▶ _Activity_
Reproduce the records below in full and word for word, excluding pictures.

(Web page revision data)
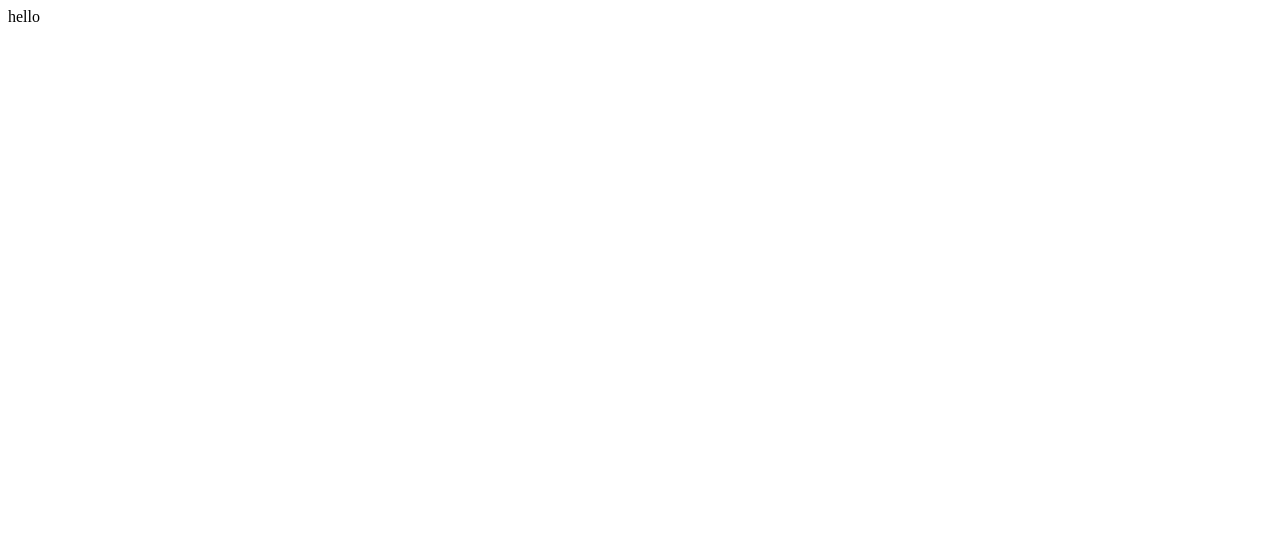
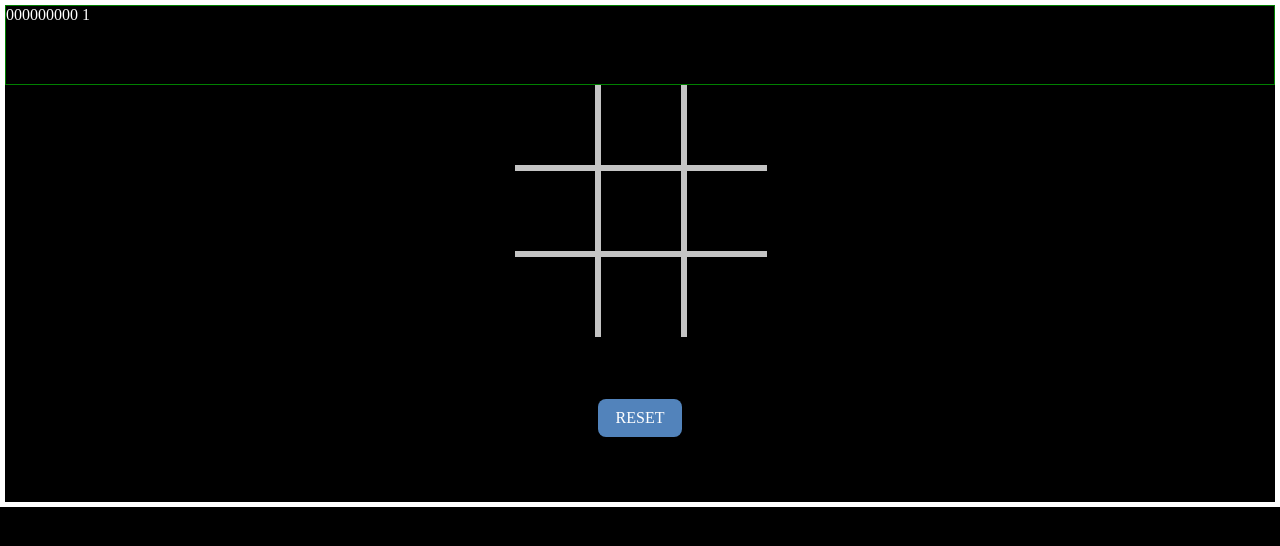
Before and after one commit to Zong-Jhen/tic_tac_toe_game, a FastAPI app: page / in a window 1280 px wide. Before the commit the part shown is almost empty. Shown: the top 546 px of the page. Run offline with FastAPI, Linux system fonts and the light colour scheme.

Commit message:
Add tic-tac-toe game
- add front-end and back-end
- add reset buttom
- add style

```diff
--- a/main.py
+++ b/main.py
@@ -4,6 +4,7 @@
 from fastapi import FastAPI, Request
 from fastapi.staticfiles import StaticFiles
 from fastapi.templating import Jinja2Templates
+from typing import Optional
 
 app = FastAPI()
 app.mount("/static", StaticFiles(directory="static"), name="static")
@@ -11,8 +12,27 @@ app.mount("/static", StaticFiles(directory="static"), name="static")
 templates = Jinja2Templates(directory="templates")
 
 @app.get("/")
-def get(request: Request):
+def get(request: Request, board: Optional[str] = '000000000'):
+    # whose turn? count 1 and 2 first:
+    count_dict = {'1':0, '2':0} # 一開始都是0
+    for c in board:
+        if c == '1':
+            count_dict['1'] += 1 # 看到1, 字典1後面的數字+1
+        elif c == '2':
+            count_dict['2'] += 1 # 看到1, 字典1後面的數字+1
+    # use if else to check who is the next
+    if count_dict['1'] == count_dict['2']: # 1先下
+        turn = '1'
+    elif count_dict['1'] - count_dict['2'] ==1: # 輪到2
+        turn = '2'
+    else:  # 其他情形都出錯
+        raise ValueError("board invalid")
+
     return templates.TemplateResponse(
         "tic_tac_toe.html",
-        {"request": request}
+        {
+            "request": request,
+            "board": board,
+            "turn": turn,
+        }
     )
--- /dev/null
+++ b/static/style.css
@@ -0,0 +1,109 @@
+
+body{
+    /* 對照tic_tac_toe.html裡面的<body> 把背景改成黑色 */
+    background-color: black;
+    /* 字體改白色 */
+    color: white;
+    /* 邊界 */
+    margin: 0;
+    /* 移動到box上面變成可以點的樣子 */
+    cursor: pointer;
+}
+
+.wrapper {
+    display: grid;
+    border: 5px solid white;
+    /* 界定3個row, 比例為1:3:2 */
+    /* 可以在網站上右鍵inspect, 估計所需條件 */
+    grid-template-rows: 10vh 3fr 2fr;
+    /* row 1 放說明, row 2 放井字, row 3放按鍵 */
+}
+
+.item{
+    /* 邊框 */
+    border: 1px solid green;
+}
+
+/* 井字對應.html內的id */
+#tic-tac-toe{
+    width: 250px;
+    height: 250px;
+    display: grid;
+    grid-template-columns: 1fr 1fr 1fr;
+    margin: auto;
+}
+
+.box{
+    width: 80px;
+    height: 80px;
+    border: 3px solid #c4c4c4;
+}
+
+#box-1, #box-2, #box-3{
+    border-top: none;
+}
+
+#box-1, #box-4, #box-7{
+    border-left: none;
+}
+
+#box-3, #box-6, #box-9{
+    border-right: none;
+}
+
+#box-7, #box-8, #box-9{
+    border-bottom: none;
+}
+
+.circle{
+    width: 21px;
+    height: 21px;
+    border: 8px solid #bb6b52;
+    /* 把方形變成圓形的關鍵 */
+    border-radius: 100%;
+    /* 水平方向自動置中*/
+    margin: auto;
+    /* 垂直方向改相對距離*/
+    position: relative;
+    /* 可以在網站上右鍵inspect, 估計所需條件 */
+    top: 20px;
+}
+
+.cross1{
+    width: 8px;
+    height: 45px;
+    margin: auto;
+    transform: rotate(45deg);
+    background-color: #5283bb;
+    position: relative;
+    top: 19px;
+}
+
+.cross2{
+    width: 8px;
+    height: 45px;
+    margin: auto;
+    transform: rotate(135deg);
+    background-color: #5283bb;
+    position: relative;
+    bottom: 25px;
+}
+
+.botton-wrapper{
+    width: 200px;
+    margin: auto;
+    display: grid;
+}
+
+#reset{
+    margin: auto;
+    background-color: #5283bb;
+    color: white;
+    cursor: pointer;
+    text-align: center;
+    padding-top: 10px;
+    padding-bottom: 10px;
+    padding-right: 18px;
+    padding-left: 18px;
+    border-radius: 8px;
+}
--- a/templates/tic_tac_toe.html
+++ b/templates/tic_tac_toe.html
@@ -8,8 +8,51 @@
     <meta http-equiv="X-UA-Compatible" content="IE=edge">
     <meta name="viewport" content="width=device-width, initial-scale=1.0">
     <title>tic_tac_toe</title>
+    <link href="{{ url_for('static', path='/style.css') }}" rel="stylesheet">
   </head>
   <body>
-    hello
+      <div class = "wrapper">
+        <!-- /* row 1 放說明, row 2 放井字, row 3放按鍵 */ -->
+        <!-- 印出borad 及 turn資訊 -->
+      <div class = "item">{{board}} {{turn}}</div>
+        <div id = "tic-tac-toe">
+          <!-- 九宮格 -->
+          {% for i in range(9) %}
+          <!-- 變數用兩個大括號表示{{i+1}} -->
+          <!-- <div class="box" id="box-{{i+1}}" onclick="window.location='/?board={{board[:i] + turn + board[i+1:]}}'"> -->
+                                                                            <!--上述這種寫法會有同一個盤面連點出現錯誤, 要使用if else 解決, 為求精簡使用 結果 + if ... + else ... 一行的寫法-->
+          <div class="box" id="box-{{i+1}}" onclick="window.location='/?board={{board[:i] + turn + board[i+1:] if board[i] == '0' else board}}'">
+            {% if board[i] == '1'%}
+              <div class = "circle"></div>
+            {% elif board[i] == '2'%}
+              <div class = "cross1"></div>
+              <div class = "cross2"></div>
+            {% endif %}</div>
+          {% endfor %}
+
+          <!-- <div class="box" id="box-1"> -->
+            <!-- 在沒有後端之前也要能有圈差 -->
+            <!-- <div class = 'circle'></div> -->
+          <!-- </div> -->
+
+          <!-- <div class="box" id="box-2">
+            <div class = 'cross1'></div>
+            <div class = 'cross2'></div>
+          </div>
+          <div class="box" id="box-3"></div>
+          <div class="box" id="box-4"></div>
+          <div class="box" id="box-5"></div>
+          <div class="box" id="box-6"></div>
+          <div class="box" id="box-7"></div>
+          <div class="box" id="box-8"></div>
+          <div class="box" id="box-9"></div>
+        </div> -->
+        <!-- row 3放按鍵 -->
+      </div>
+      <div class = "botton-wrapper">
+          <div id = "reset" onclick="window.location='/'">
+              RESET
+          </div>
+      </div>
   </body>
 </html>
```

▶ _Response_
Before and after one commit to Zong-Jhen/tic_tac_toe_game, a FastAPI app: page / in a window 1280 px wide. Before the commit the part shown is almost empty. Shown: the top 546 px of the page. Run offline with FastAPI, Linux system fonts and the light colour scheme.

Commit message:
Add tic-tac-toe game
- add front-end and back-end
- add reset buttom
- add style

```diff
--- a/main.py
+++ b/main.py
@@ -4,6 +4,7 @@
 from fastapi import FastAPI, Request
 from fastapi.staticfiles import StaticFiles
 from fastapi.templating import Jinja2Templates
+from typing import Optional
 
 app = FastAPI()
 app.mount("/static", StaticFiles(directory="static"), name="static")
@@ -11,8 +12,27 @@ app.mount("/static", StaticFiles(directory="static"), name="static")
 templates = Jinja2Templates(directory="templates")
 
 @app.get("/")
-def get(request: Request):
+def get(request: Request, board: Optional[str] = '000000000'):
+    # whose turn? count 1 and 2 first:
+    count_dict = {'1':0, '2':0} # 一開始都是0
+    for c in board:
+        if c == '1':
+            count_dict['1'] += 1 # 看到1, 字典1後面的數字+1
+        elif c == '2':
+            count_dict['2'] += 1 # 看到1, 字典1後面的數字+1
+    # use if else to check who is the next
+    if count_dict['1'] == count_dict['2']: # 1先下
+        turn = '1'
+    elif count_dict['1'] - count_dict['2'] ==1: # 輪到2
+        turn = '2'
+    else:  # 其他情形都出錯
+        raise ValueError("board invalid")
+
     return templates.TemplateResponse(
         "tic_tac_toe.html",
-        {"request": request}
+        {
+            "request": request,
+            "board": board,
+            "turn": turn,
+        }
     )
--- /dev/null
+++ b/static/style.css
@@ -0,0 +1,109 @@
+
+body{
+    /* 對照tic_tac_toe.html裡面的<body> 把背景改成黑色 */
+    background-color: black;
+    /* 字體改白色 */
+    color: white;
+    /* 邊界 */
+    margin: 0;
+    /* 移動到box上面變成可以點的樣子 */
+    cursor: pointer;
+}
+
+.wrapper {
+    display: grid;
+    border: 5px solid white;
+    /* 界定3個row, 比例為1:3:2 */
+    /* 可以在網站上右鍵inspect, 估計所需條件 */
+    grid-template-rows: 10vh 3fr 2fr;
+    /* row 1 放說明, row 2 放井字, row 3放按鍵 */
+}
+
+.item{
+    /* 邊框 */
+    border: 1px solid green;
+}
+
+/* 井字對應.html內的id */
+#tic-tac-toe{
+    width: 250px;
+    height: 250px;
+    display: grid;
+    grid-template-columns: 1fr 1fr 1fr;
+    margin: auto;
+}
+
+.box{
+    width: 80px;
+    height: 80px;
+    border: 3px solid #c4c4c4;
+}
+
+#box-1, #box-2, #box-3{
+    border-top: none;
+}
+
+#box-1, #box-4, #box-7{
+    border-left: none;
+}
+
+#box-3, #box-6, #box-9{
+    border-right: none;
+}
+
+#box-7, #box-8, #box-9{
+    border-bottom: none;
+}
+
+.circle{
+    width: 21px;
+    height: 21px;
+    border: 8px solid #bb6b52;
+    /* 把方形變成圓形的關鍵 */
+    border-radius: 100%;
+    /* 水平方向自動置中*/
+    margin: auto;
+    /* 垂直方向改相對距離*/
+    position: relative;
+    /* 可以在網站上右鍵inspect, 估計所需條件 */
+    top: 20px;
+}
+
+.cross1{
+    width: 8px;
+    height: 45px;
+    margin: auto;
+    transform: rotate(45deg);
+    background-color: #5283bb;
+    position: relative;
+    top: 19px;
+}
+
+.cross2{
+    width: 8px;
+    height: 45px;
+    margin: auto;
+    transform: rotate(135deg);
+    background-color: #5283bb;
+    position: relative;
+    bottom: 25px;
+}
+
+.botton-wrapper{
+    width: 200px;
+    margin: auto;
+    display: grid;
+}
+
+#reset{
+    margin: auto;
+    background-color: #5283bb;
+    color: white;
+    cursor: pointer;
+    text-align: center;
+    padding-top: 10px;
+    padding-bottom: 10px;
+    padding-right: 18px;
+    padding-left: 18px;
+    border-radius: 8px;
+}
--- a/templates/tic_tac_toe.html
+++ b/templates/tic_tac_toe.html
@@ -8,8 +8,51 @@
     <meta http-equiv="X-UA-Compatible" content="IE=edge">
     <meta name="viewport" content="width=device-width, initial-scale=1.0">
     <title>tic_tac_toe</title>
+    <link href="{{ url_for('static', path='/style.css') }}" rel="stylesheet">
   </head>
   <body>
-    hello
+      <div class = "wrapper">
+        <!-- /* row 1 放說明, row 2 放井字, row 3放按鍵 */ -->
+        <!-- 印出borad 及 turn資訊 -->
+      <div class = "item">{{board}} {{turn}}</div>
+        <div id = "tic-tac-toe">
+          <!-- 九宮格 -->
+          {% for i in range(9) %}
+          <!-- 變數用兩個大括號表示{{i+1}} -->
+          <!-- <div class="box" id="box-{{i+1}}" onclick="window.location='/?board={{board[:i] + turn + board[i+1:]}}'"> -->
+                                                                            <!--上述這種寫法會有同一個盤面連點出現錯誤, 要使用if else 解決, 為求精簡使用 結果 + if ... + else ... 一行的寫法-->
+          <div class="box" id="box-{{i+1}}" onclick="window.location='/?board={{board[:i] + turn + board[i+1:] if board[i] == '0' else board}}'">
+            {% if board[i] == '1'%}
+              <div class = "circle"></div>
+            {% elif board[i] == '2'%}
+              <div class = "cross1"></div>
+              <div class = "cross2"></div>
+            {% endif %}</div>
+          {% endfor %}
+
+          <!-- <div class="box" id="box-1"> -->
+            <!-- 在沒有後端之前也要能有圈差 -->
+            <!-- <div class = 'circle'></div> -->
+          <!-- </div> -->
+
+          <!-- <div class="box" id="box-2">
+            <div class = 'cross1'></div>
+            <div class = 'cross2'></div>
+          </div>
+          <div class="box" id="box-3"></div>
+          <div class="box" id="box-4"></div>
+          <div class="box" id="box-5"></div>
+          <div class="box" id="box-6"></div>
+          <div class="box" id="box-7"></div>
+          <div class="box" id="box-8"></div>
+          <div class="box" id="box-9"></div>
+        </div> -->
+        <!-- row 3放按鍵 -->
+      </div>
+      <div class = "botton-wrapper">
+          <div id = "reset" onclick="window.location='/'">
+              RESET
+          </div>
+      </div>
   </body>
 </html>
```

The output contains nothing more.